Introduction by Pankaj Mishra The Story of Kashmir by Tariq Ali Azadi: The Only Thing Kashmiris Want by Arundhati Roy Poems by a Queen of Kashmir by Habbah Khatun Fayazabad 31223 by Hilal Bhatt The Militarized Zone by Angana P. Chatterji Seditious Nehru by Arundhati Roy Afterword: Not Crushed, Merely Ignored by Tariq Ali About the Authors
Chronology: 1947–2010
15 August 1947: British India is partitioned into the independent nation-states of India and Pakistan. The rulers of ‘princely states’, bearing in mind the wishes of their people, are to choose whether to accede to India or Pakistan. The Maharaja Hari Singh, Hindu ruler of Muslim-majority Kashmir, delays his decision.
October 1947: Armed tribesmen from Pakistan’s North-West Frontier Province enter Kashmir to join an internal revolt in the Poonch region. The tribesmen go on the rampage, looting and raping locals.
26 October 1947: Requesting help from India in quelling the revolt and invasion, the Maharaja signs the Instrument of Accession, acceding Kashmir to India. The accession is seen as provisional pending a plebiscite to determine the will of the Kashmiri people.
27 October 1947: Indian forces are airlifted into Srinagar to repel the Pakistani militias. The fighting escalates into the first Indo-Pakistan war, with Pakistan disputing the accession and eventually sending in regular forces.
1 January 1948: India formally refers the Kashmir situation to the United Nations.
5 February 1948: A UN resolution calls for an immediate cease-fire and a plebiscite.
1 January 1949: The UN-brokered cease-fire ends the first Indo-Pakistan war, with India and Pakistan agreeing to a plebiscite and the withdrawal of troops behind the cease-fire line, leaving two-thirds of Kashmir under Indian control.

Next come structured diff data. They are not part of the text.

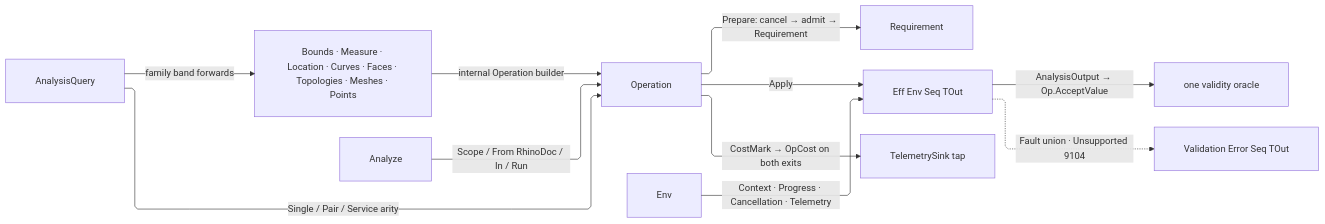
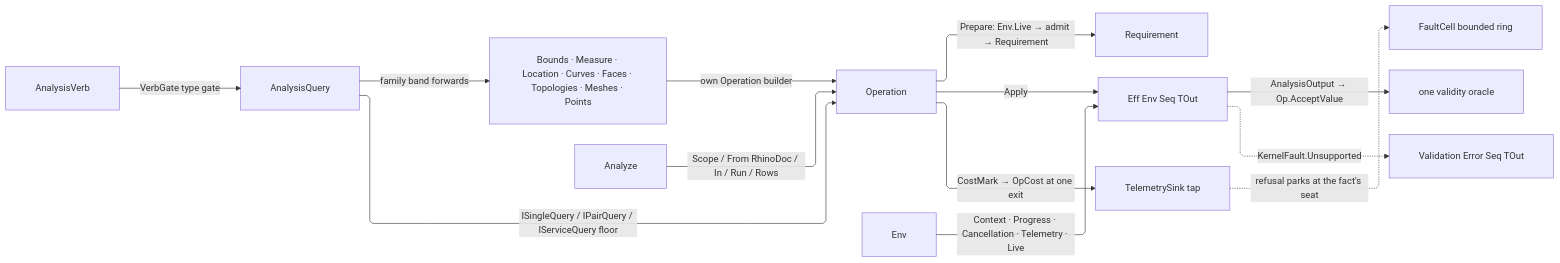
One commit to bsamiee/Rasm changed the diagram in libs/csharp/Rasm/.planning/Analysis/query.md. Above: the diagram before and after it, drawn with Mermaid. The commit also changed other lines of this file and 818 other files, not shown here.

````diff
--- a/libs/csharp/Rasm/.planning/Analysis/query.md
+++ b/libs/csharp/Rasm/.planning/Analysis/query.md
@@ -452,22 +692,24 @@
 ```mermaid
 ---
 config:
   layout: elk
   flowchart:
     curve: linear
     padding: 25
 ---
 flowchart LR
     accTitle: Analysis query dispatch and execution flow
-    accDescr: The request algebra dispatching by arity into the operation algebra beside the family unions forwarding through their internal operation builder, the operation preparing and applying over the Eff runtime and charging the telemetry sink on both exits, the runtime environment feeding the Eff, the output projecting through the one validity oracle, the facade entering the operation, and the Eff lowering onto the validation result carrier.
-    AnalysisQuery -->|Single / Pair / Service arity| Operation
+    accDescr: The verb roster gating output type ahead of the request algebra's per-case build, the arity floors deciding which dispatcher reaches a case, the family unions forwarding through their own operation builders, the operation preparing and applying over the Eff runtime and charging one cost capsule at one exit, the runtime environment feeding the Eff, the output projecting through the one validity oracle, the facade entering the operation, and the Eff lowering onto the validation result carrier.
+    AnalysisVerb -->|VerbGate type gate| AnalysisQuery
+    AnalysisQuery -->|ISingleQuery / IPairQuery / IServiceQuery floor| Operation
     AnalysisQuery -->|family band forwards| FamilyUnions[Bounds · Measure · Location · Curves · Faces · Topologies · Meshes · Points]
-    FamilyUnions -->|internal Operation builder| Operation
-    Operation -->|Prepare: cancel → admit → Requirement| Requirement
+    FamilyUnions -->|own Operation builder| Operation
+    Operation -->|Prepare: Env.Live → admit → Requirement| Requirement
     Operation -->|Apply| Eff[Eff Env Seq TOut]
-    Operation -->|CostMark → OpCost on both exits| Sink[TelemetrySink tap]
-    Env -->|Context · Progress · Cancellation · Telemetry| Eff
+    Operation -->|CostMark → OpCost at one exit| Sink[TelemetrySink tap]
+    Sink -.->|refusal parks at the fact's seat| Cell[FaultCell bounded ring]
+    Env -->|Context · Progress · Cancellation · Telemetry · Live| Eff
     Eff -->|AnalysisOutput → Op.AcceptValue| Oracle[one validity oracle]
-    Analyze -->|Scope / From RhinoDoc / In / Run| Operation
-    Eff -.->|Fault union · Unsupported 9104| Validation[Validation Error Seq TOut]
+    Analyze -->|Scope / From RhinoDoc / In / Run / Rows| Operation
+    Eff -.->|KernelFault.Unsupported| Validation[Validation Error Seq TOut]
 ```
````
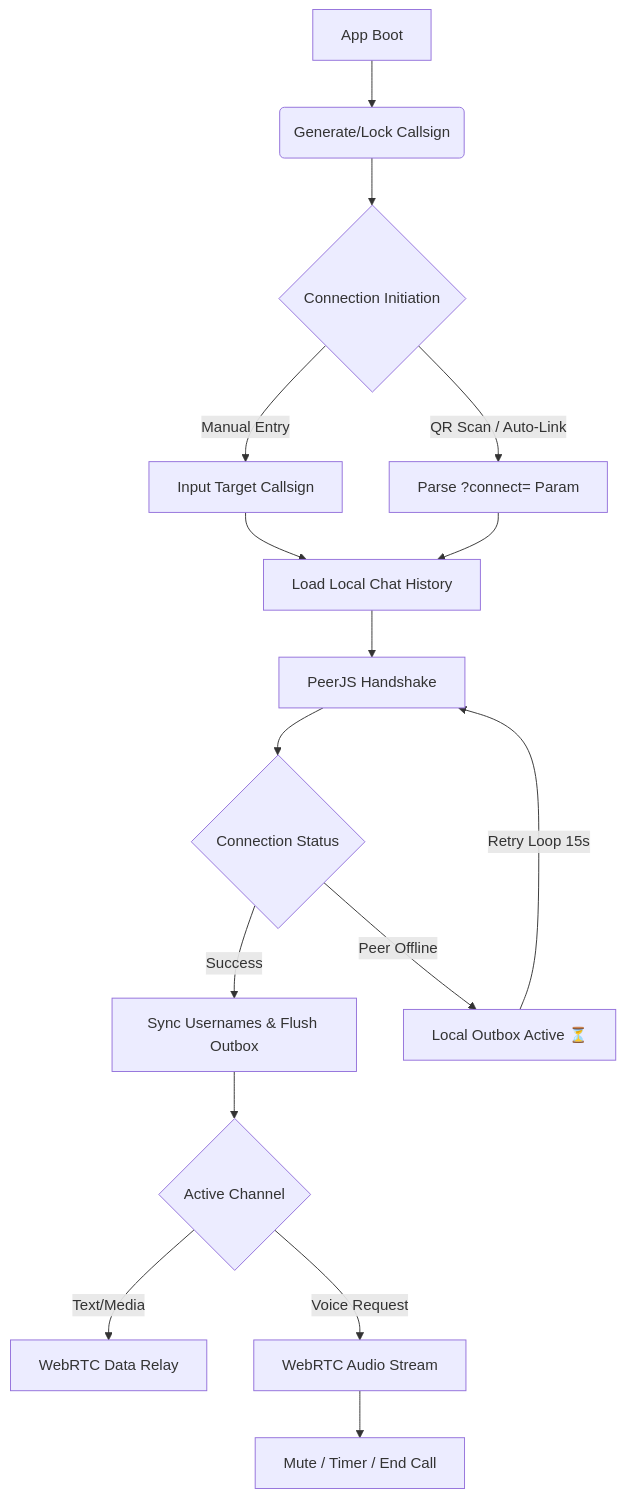
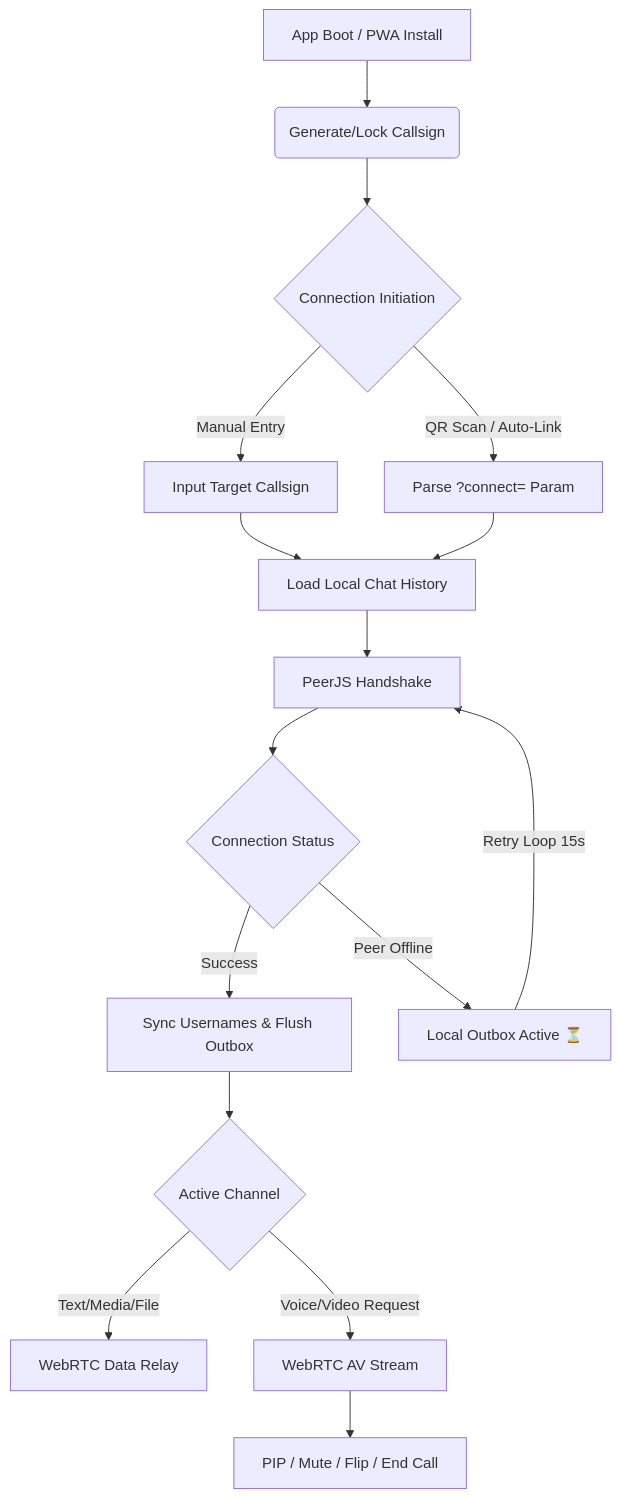
Before and after one commit to TejUzumaki/Direct-drop-p2p: the diagram in README.md, drawn with Mermaid. The commit also changed other lines of this file, not shown here.

````diff
--- a/README.md
+++ b/README.md
@@ -50,18 +61,18 @@
 ```mermaid
 flowchart TD
-    A[App Boot] --> B(Generate/Lock Callsign)
+    A[App Boot / PWA Install] --> B(Generate/Lock Callsign)
     B --> C{Connection Initiation}
     C -->|Manual Entry| D[Input Target Callsign]
     C -->|QR Scan / Auto-Link| E[Parse ?connect= Param]
     D --> F[Load Local Chat History]
     E --> F
     F --> G[PeerJS Handshake]
     G --> H{Connection Status}
     H -->|Success| I[Sync Usernames & Flush Outbox]
     H -->|Peer Offline| J[Local Outbox Active ⏳]
     J -->|Retry Loop 15s| G
     I --> K{Active Channel}
-    K -->|Text/Media| L[WebRTC Data Relay]
-    K -->|Voice Request| M[WebRTC Audio Stream]
-    M --> N[Mute / Timer / End Call]
+    K -->|Text/Media/File| L[WebRTC Data Relay]
+    K -->|Voice/Video Request| M[WebRTC AV Stream]
+    M --> N[PIP / Mute / Flip / End Call]
 ```
````
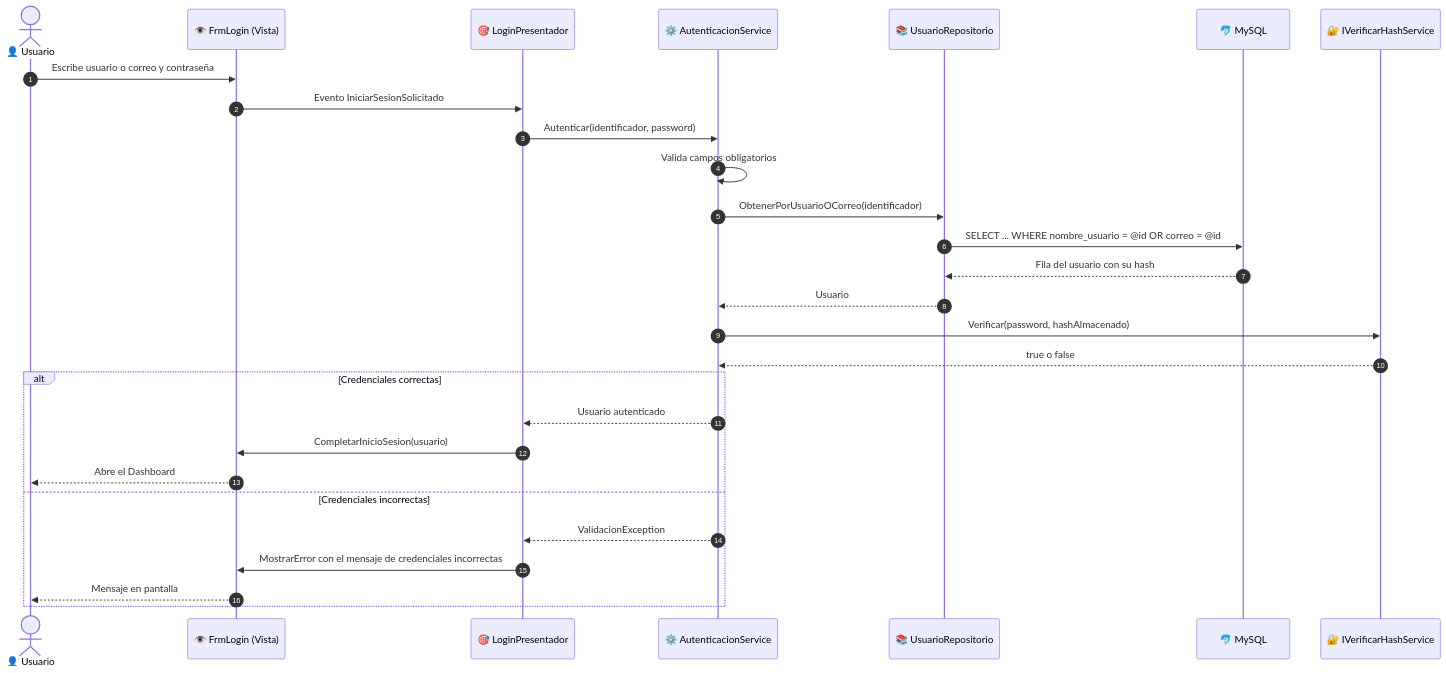
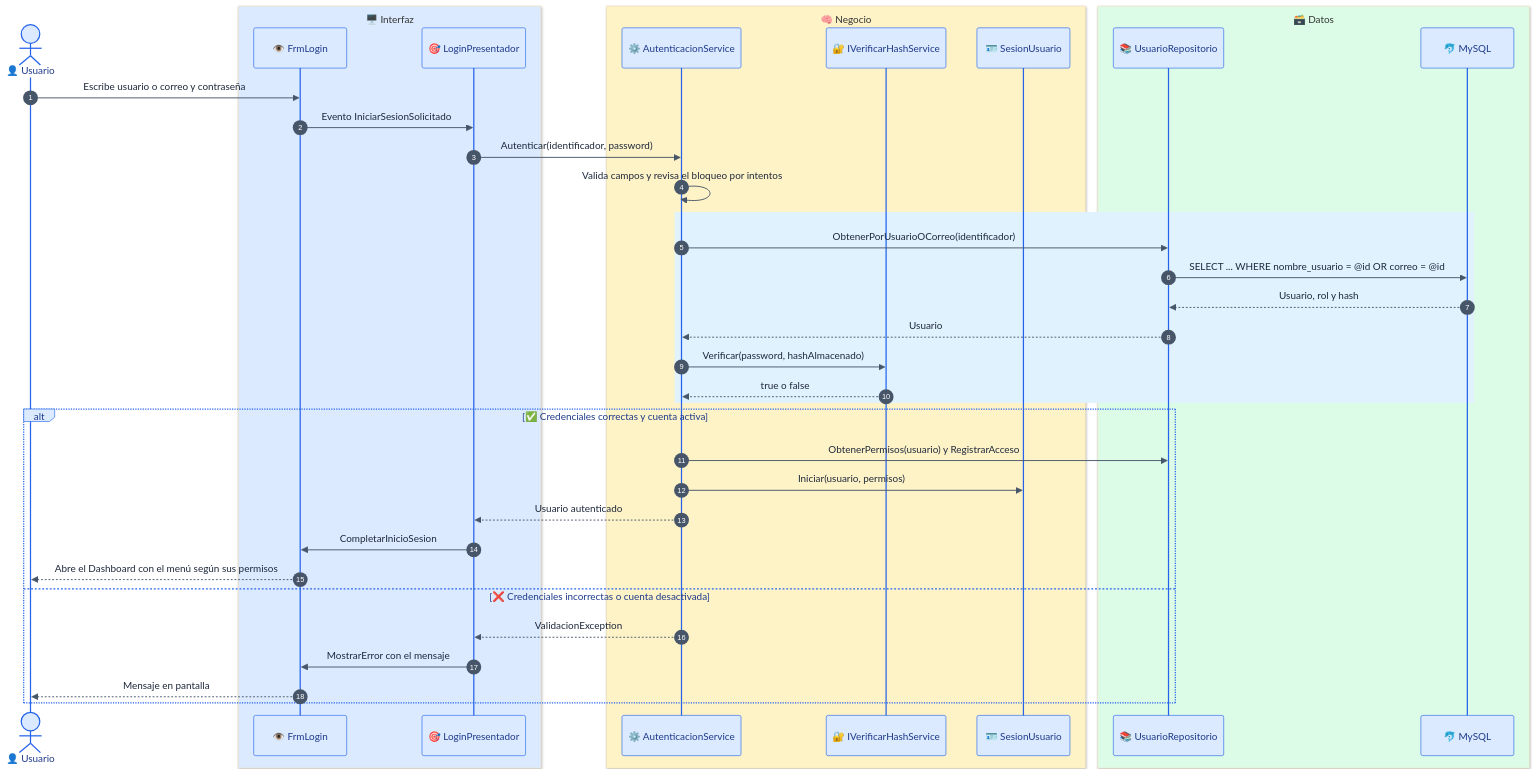
One commit to VITIDEV06/InventarioMVP changed the fourth of 8 diagrams in README.md. Above: the diagram before and after it, drawn with Mermaid. The commit also changed other lines of this file and 99 other files, not shown here.

````diff
--- a/README.md
+++ b/README.md
@@ -252,31 +376,43 @@
 ```mermaid
+%%{init: {'theme':'base','themeVariables':{'fontFamily':'Segoe UI, Arial, sans-serif','actorBkg':'#dbeafe','actorBorder':'#2563eb','actorTextColor':'#1e3a8a','signalColor':'#475569','signalTextColor':'#1e293b','noteBkgColor':'#fef9c3','noteBorderColor':'#ca8a04','activationBkgColor':'#e0e7ff','sequenceNumberColor':'#ffffff'}}}%%
 sequenceDiagram
     autonumber
     actor U as 👤 Usuario
-    participant V as 👁️ FrmLogin (Vista)
-    participant P as 🎯 LoginPresentador
-    participant S as ⚙️ AutenticacionService
-    participant R as 📚 UsuarioRepositorio
-    participant DB as 🐬 MySQL
-    participant H as 🔐 IVerificarHashService
+    box rgb(219,234,254) 🖥️ Interfaz
+        participant V as 👁️ FrmLogin
+        participant P as 🎯 LoginPresentador
+    end
+    box rgb(254,243,199) 🧠 Negocio
+        participant S as ⚙️ AutenticacionService
+        participant H as 🔐 IVerificarHashService
+        participant SE as 🪪 SesionUsuario
+    end
+    box rgb(220,252,231) 🗃️ Datos
+        participant R as 📚 UsuarioRepositorio
+        participant DB as 🐬 MySQL
+    end
 
     U->>V: Escribe usuario o correo y contraseña
     V->>P: Evento IniciarSesionSolicitado
     P->>S: Autenticar(identificador, password)
-    S->>S: Valida campos obligatorios
-    S->>R: ObtenerPorUsuarioOCorreo(identificador)
-    R->>DB: SELECT ... WHERE nombre_usuario = @id OR correo = @id
-    DB-->>R: Fila del usuario con su hash
-    R-->>S: Usuario
-    S->>H: Verificar(password, hashAlmacenado)
-    H-->>S: true o false
-    alt Credenciales correctas
+    S->>S: Valida campos y revisa el bloqueo por intentos
+    rect rgb(224,242,254)
+        S->>R: ObtenerPorUsuarioOCorreo(identificador)
+        R->>DB: SELECT ... WHERE nombre_usuario = @id OR correo = @id
+        DB-->>R: Usuario, rol y hash
+        R-->>S: Usuario
+        S->>H: Verificar(password, hashAlmacenado)
+        H-->>S: true o false
+    end
+    alt ✅ Credenciales correctas y cuenta activa
+        S->>R: ObtenerPermisos(usuario) y RegistrarAcceso
+        S->>SE: Iniciar(usuario, permisos)
         S-->>P: Usuario autenticado
-        P->>V: CompletarInicioSesion(usuario)
-        V-->>U: Abre el Dashboard
-    else Credenciales incorrectas
+        P->>V: CompletarInicioSesion
+        V-->>U: Abre el Dashboard con el menú según sus permisos
+    else ❌ Credenciales incorrectas o cuenta desactivada
         S-->>P: ValidacionException
-        P->>V: MostrarError con el mensaje de credenciales incorrectas
+        P->>V: MostrarError con el mensaje
         V-->>U: Mensaje en pantalla
     end
 ```
````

26 January 1950: The constitution of India comes into effect. Article 370 accords autonomous status to Jammu and Kashmir, with Indian jurisdiction restricted to defence, foreign affairs and communications.
October 1950: The National Conference party, led by Sheikh Abudullah, calls for elections in Jammu and Kashmir to create a constituent assembly to determine the future of Kashmir.
30 March 1951: A UN Security Council resolution rejects elections as a substitute for a plebiscite to determine the future status of Kashmir and appoints a representative to effect demilitarization, which is unsuccessful.
September 1951: Amid allegations of vote rigging, National Conference wins all seventy-five seats unopposed in Constituent Assembly elections.
31 October 1951: In his first speech to the assembly, Sheikh Abdullah argues for accession to India. July 1952Abdullah signs the Delhi Agreement, providing for autonomy for Jammu and: Sheikh Kashmir within India. July 1953: The development of the Prasad protest movement (led by Syama Prasad Mookerjee) in 1952, calling for the complete accession and integration of Kashmir into India, pushes Abdullah to make proposals for independence.
8 August 1953: Abdullah is dismissed as prime minister and arrested and imprisoned by India. Bhashi Ghulam Mohammad takes his place. Protests are put down with force.
17–20 August 1953: Indian and Pakistani prime ministers meet in New Delhi and agree to the appointment of a plebiscite administrator by the end of April 1954. However, as the alliance between Pakistan and the US deepens, Indian considerations over Kashmir become coloured by the Cold War and the plebiscite is off the table.